Davaney’s above-mentioned criticism of earlier feminist theologies also touches, I think, the issues that Elizabeth Castelli has described as
“ […] one of the most central and difficult questions […] in the ongoing debate on feminist works on Early Christianity […] the role of theology and theological discourse in the framework for the study. Is any feminist engagement of early Christianity necessarily a theological one? Should it be?” 
When a feminist biblical scholar pursues her research in the framework of a standpoint feminist theological position of the kind criticised above, a theological engagement becomes necessary. Therefore, accepting the criticism of those positions also touches upon the role of theology in feminist biblical scholarship. 
As in my earlier work, what I want to argue here, is that a feminist engagement of the Bible and Early Christianity is not necessarily theological. I am convinced that my problems with formulating the task of feminist research in those areas as necessarily theological are more than just informed by my academic context, although my academic upbringing certainly plays a role in it.
Schüssler-Fiorenza’s readings of Revelation also made clear to me that the desire to reclaim the biblical texts for women is problematic in the sense that this theological aim limits the results of the analysis.  We may not, within such an approach, be able to pursue feminist criticism all the way. I also found it problematic, for example, that Schüssler-Fiorenza claims that a work like Tina Pippin’s, in which a gender analysis is the primary aim and which ends up rejecting the biblical text, loses its political potential, confirms the oppressive patterns it reveals, and is deficient as a feminist strategy.  This argument strikes me as strange. It is true that such feminist strategies limit our possibilities of participating in the construction of new Christian theologies, but that does not exhaust the political possibilities. The question must be where and how we as feminist biblical scholars can play a political role. One possible answer is that we can do it by creating new biblical interpretations for religious communities. But it cannot be the only answer, as I think Schüssler-Fiorenza often suggests.

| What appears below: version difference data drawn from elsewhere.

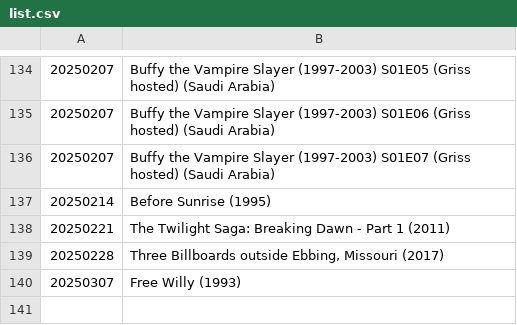
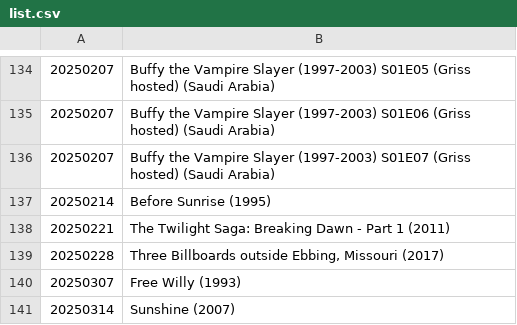
Before and after one commit to cleisthenes82/movie-night-list, a CSV file: list.csv, drawn as a sheet; only a part is shown, gaps mark what is left out; the diff names each change by its address in the sheet, - before the commit and + after, or states it on an @@ line.

Commit message:
add Sunshine (2007)

```diff
--- a/list.csv
+++ b/list.csv
+row 141: 20250314 | Sunshine (2007)
```
Also changed, not shown: 1 other file.
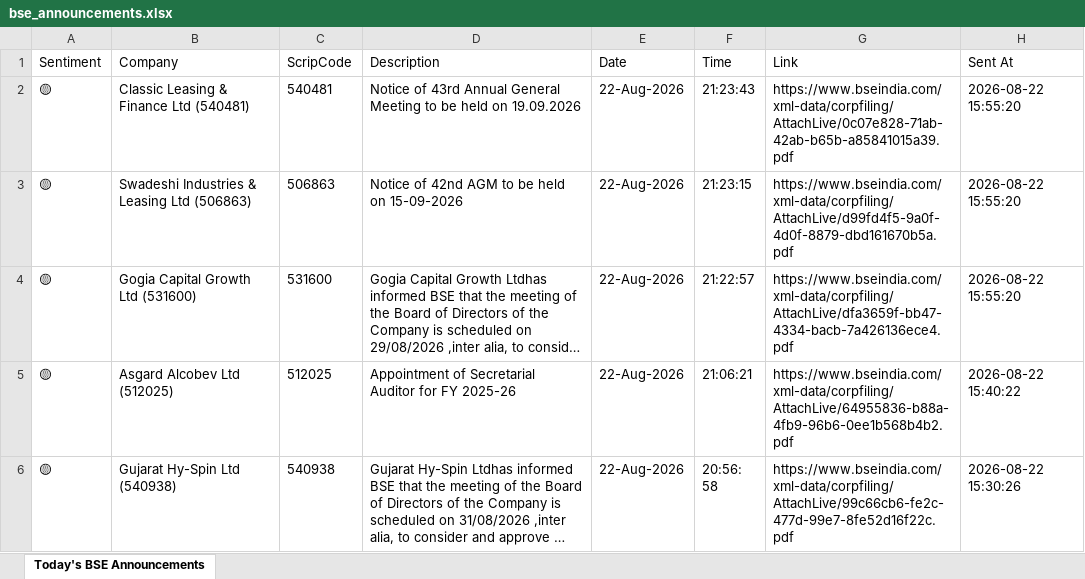
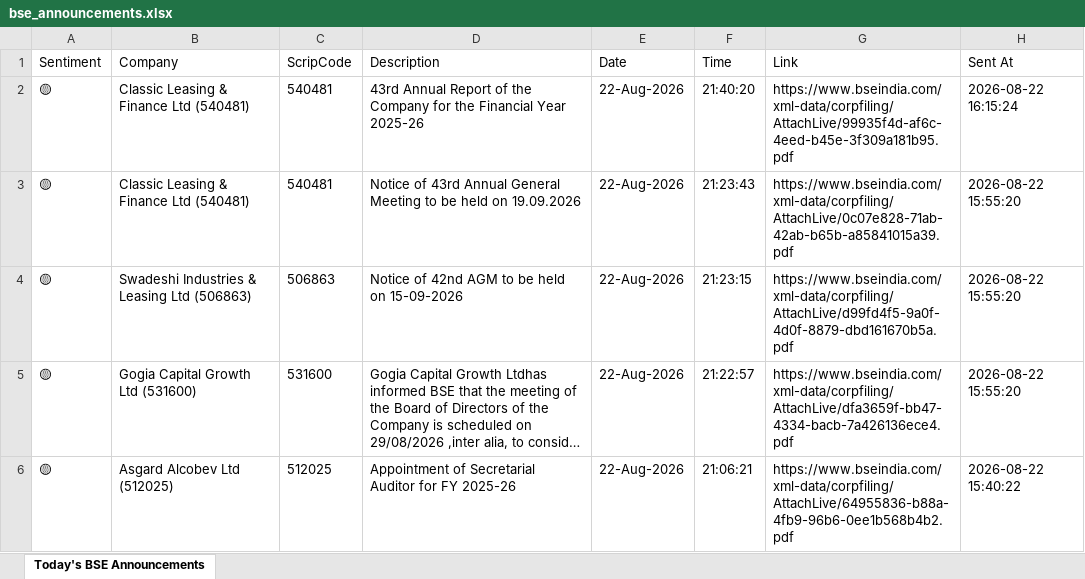
Before and after one commit to divy008/Levnse, an Excel workbook: bse_announcements.xlsx, sheet Today's BSE Announcements, drawn as a sheet; only a part is shown; the shorter side is filled out with more unchanged rows; long unchanged cells end in …; values as stored, in another font and other column widths than the file's, no borders; the diff names each change by its address in the sheet, - before the commit and + after, or states it on an @@ line.

```diff
--- a/bse_announcements.xlsx (sheet Today's BSE Announcements)
+++ b/bse_announcements.xlsx (sheet Today's BSE Announcements)
+row 2: 🟡 | Classic Leasing & Finance Ltd (540481) | 540481 | 43rd Annual Report of the Company for the Financial Year 2025-26 | 22-Aug-2026 | 21:40:20 | https://www.bseindia.com/xml-data/corpfiling/AttachLive/99935f4d-af6c-4eed-b45e-3f309a181b95.pdf | 2026-08-22 16:15:24
```
Also changed, not shown: 6 other files.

Sometimes I suspect that we have too often wanted our theological, or at least theologically relevant, projects to end up reclaiming the Bible for women or finding some other form of reading which makes the Bible “possible”. Taking the risk of stating the obvious, I just want to remark that theological relevance could also lie in pressing religious communities to formulate their views on biblical authority in the light (or, perhaps rather, the darkness) of our insights in how deeply marked the Bible is by its origins in a patriarchal culture and our awareness of how the Bible has legitimised the subordination of women.
When I was working on my dissertation, especially with Schüssler-Fiorenza’s books, I felt that I was constantly being drawn into a rhetoric comprising sweeping generalisations and questions such as “Is feminist work with the New Testament and Early Christianity necessarily theological?” “Is this or that biblical book liberating for women?” In the constructive proposals which I formulated at the end of my dissertation, and in this article, I try to formulate an alternative – a resistance – to such generalisations.
Arguing for a feminist biblical scholarship (and work in related areas) which retains its political implications even when it is not a theological project, I find it important to point to the commonly recognised three aims of feminist research: critique – construction – transformation. All of them are not necessarily present in every work, but they are present in feminist research in general. All of them have political dimensions, perhaps especially the constructive and transforming work. The question, then, is where we do our work with construction and transformation – in the academic world, in religious communities or as members of the Women’s Movement.  My point is that any work that is to be identified as “feminist” needs to comprise all three aims, although emphasis may differ. But the choice of one certain arena, religious communities, cannot be necessary for an exegetical project. Critique as well as constructive work and transformative work with the biblical texts can also be made solely within the academic world, or be integrated into the work of the Women’s Movement. In the concrete case I worked with, the female and sexual imagery of Revelation, it is rather easy to imagine the feminist biblical scholar as part of an interdisciplinary project which traces, for example, how the understanding of prostitutes has been developed throughout history. It is also easy to imagine that the knowledge created within such a project may serve feminist movements working against pornography and prostitution. That certainly qualifies as feminist politics, although it certainly does not reclaim the texts for women.
Some constructive proposals
If this criticism of feminist liberation theology and feminist standpoint theories as well as of the dangers of sheer post-modern theories is accepted, an important question will be:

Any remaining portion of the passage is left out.